There are 2 ways to look at Captain Phillips. The first is its a slick film with a well known capable lead in Tom Hanks and a fast moving representation of a true story. This is the one that most critics and certainly the audience adopt. I prefer the second and less fashionable one,namely that it is a film typical of modern American cinema built around the box office and to achieve expectations by casting from a handful of actors that always attract an audience and back it up by promoting American values in an uncivilised world.These values are represented by Captain Phillips, hard working , courageous family man, protective of his crew, resourceful under attack unlike the wild eyed lawless Somali pirates storming his boat. Add to this that a Danish film about a hijacking Kapringen has already been made which was more tense as it focused more on the negotiations than a confrontation between a US destroyer and the Seals taking out 5 Somali pirates one of them barefoot. At one stage the contest was so one sided that I almost find myself siding with the pirates as in Dog Day Afternoon when hapless bank robber Al Pacino elicited the support of the audience.
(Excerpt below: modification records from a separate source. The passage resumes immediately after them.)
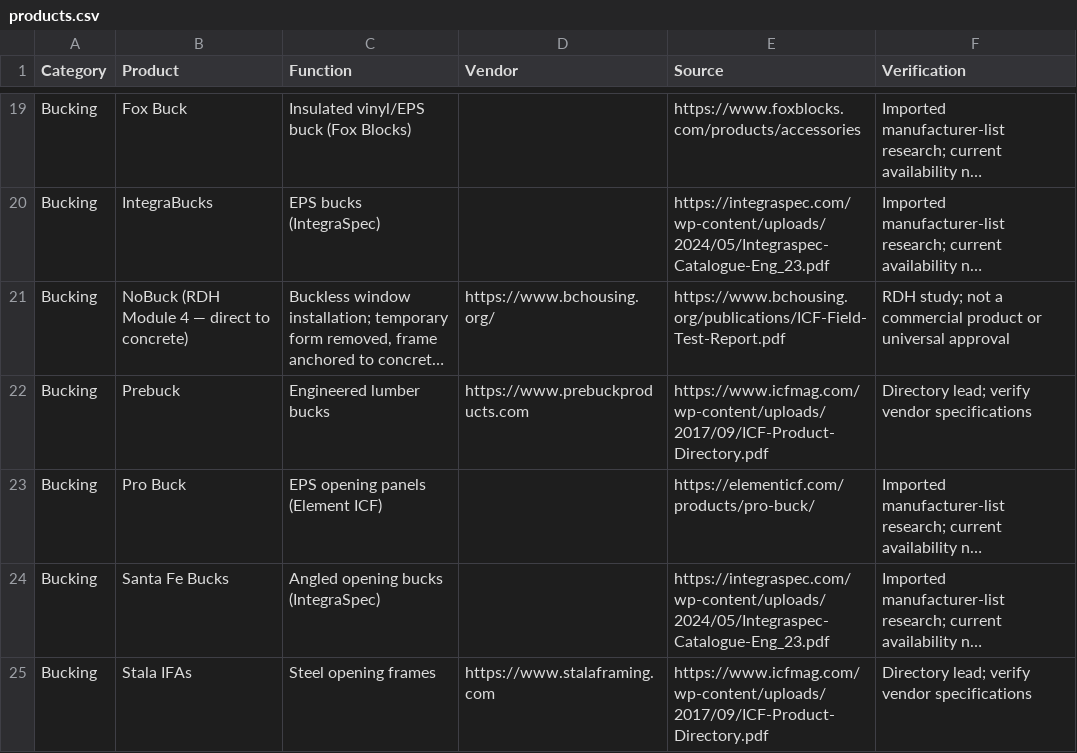
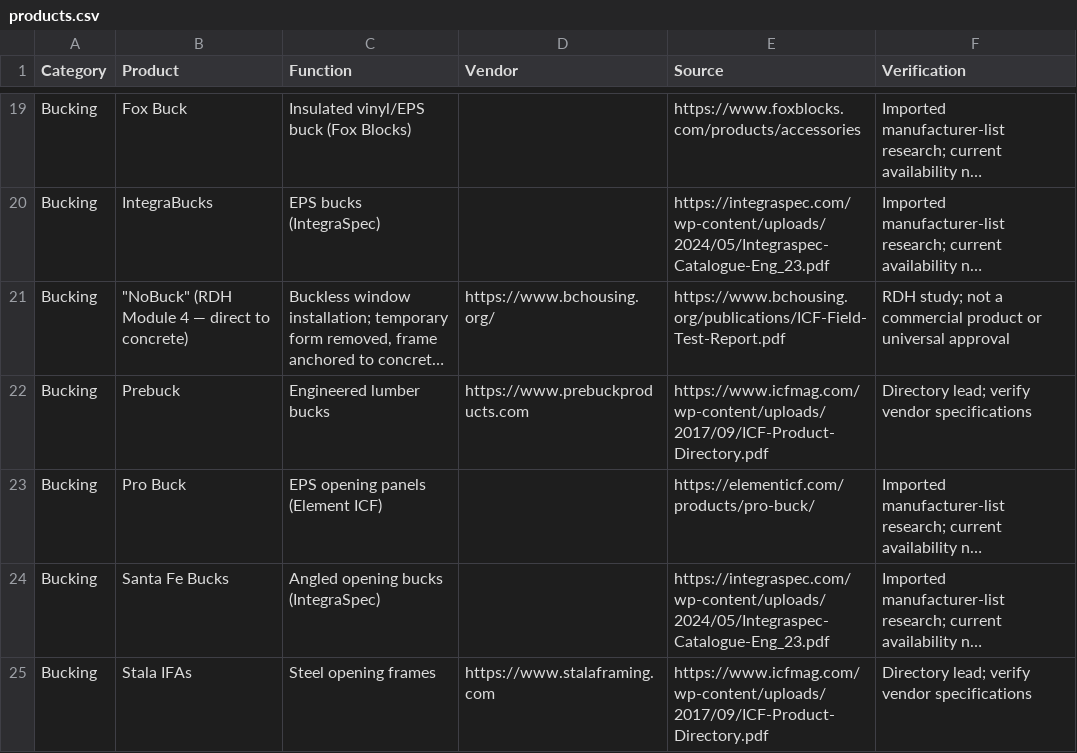
Before and after one commit to cmc0619/icf-product-guide-2026, a CSV file: products.csv, drawn as a sheet; only a part is shown, gaps mark what is left out; long unchanged cells end in …; the diff names each change by its address in the sheet, - before the commit and + after, or states it on an @@ line.

Commit message:
Quote NoBuck as author-coined name

```diff
--- a/products.csv
+++ b/products.csv
-B21 (Product): NoBuck (RDH Module 4 — direct to concrete)
+B21 (Product): "NoBuck" (RDH Module 4 — direct to concrete)
```
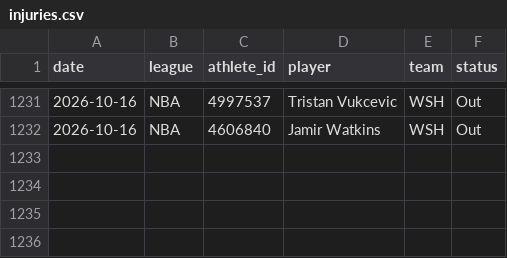
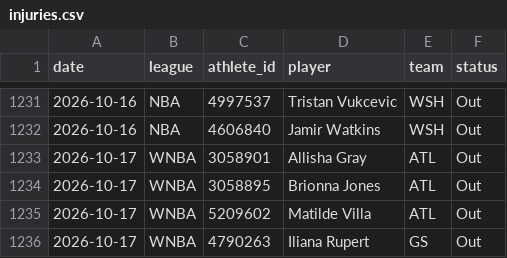
Before and after one commit to azcal/mbm-props, a CSV file: logs/injuries.csv, drawn as a sheet; only a part is shown, gaps mark what is left out.

```diff
--- a/logs/injuries.csv
+++ b/logs/injuries.csv
@@ -1232 +1232,5 @@ date,league,athlete_id,player,team,status
 2026-10-16,NBA,4606840,Jamir Watkins,WSH,Out
+2026-10-17,WNBA,3058901,Allisha Gray,ATL,Out
+2026-10-17,WNBA,3058895,Brionna Jones,ATL,Out
+2026-10-17,WNBA,5209602,Matilde Villa,ATL,Out
+2026-10-17,WNBA,4790263,Iliana Rupert,GS,Out
```
Also changed, not shown: logs/predictions.csv, 1 other file.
Captain Phillips is always watchable and though too long at over 2 hours generally maintains the pace. The first half when the cargo boat is stormed is better than the second when Captain Philips is held captive in the lifeboat. One wonders if the Americans are so clever way the boat has more defence than releasing jets of water at the oncoming pirate boat given it was in dangerous waters. It also seems to take an age to deal with the pirates in the lifeboat . The constant use of techno gizmos illustrated the superiority the Americans held in surveillance and weaponry. Thus the film reinforced my dislike of most of the films America now produces with its over patriotic values and the rejigging of the same old, same old actors in different roles . I find it hard to believe that the same country produced a Woody Allen who writes and directs his own movies and offers a far more insightful view into the country through his films and draws much more nuanced performances from the cast in 90 minutes.

About Neil Rosen

Neil went to the City of London School and Manchester University graduating with a 1st in economics. After a brief stint in accountancy, Neil emigrated to a kibbutz In Israel. His articles on the burgeoning Israeli film industry earned comparisons to Truffaut and Godard in Cahiers du Cinema. Now one of the world's leading film critics and moderators at film Festivals Neil has written definitively in his book Kosher Nostra on Jewish post war actors. Neil lives with his family in North London. More Posts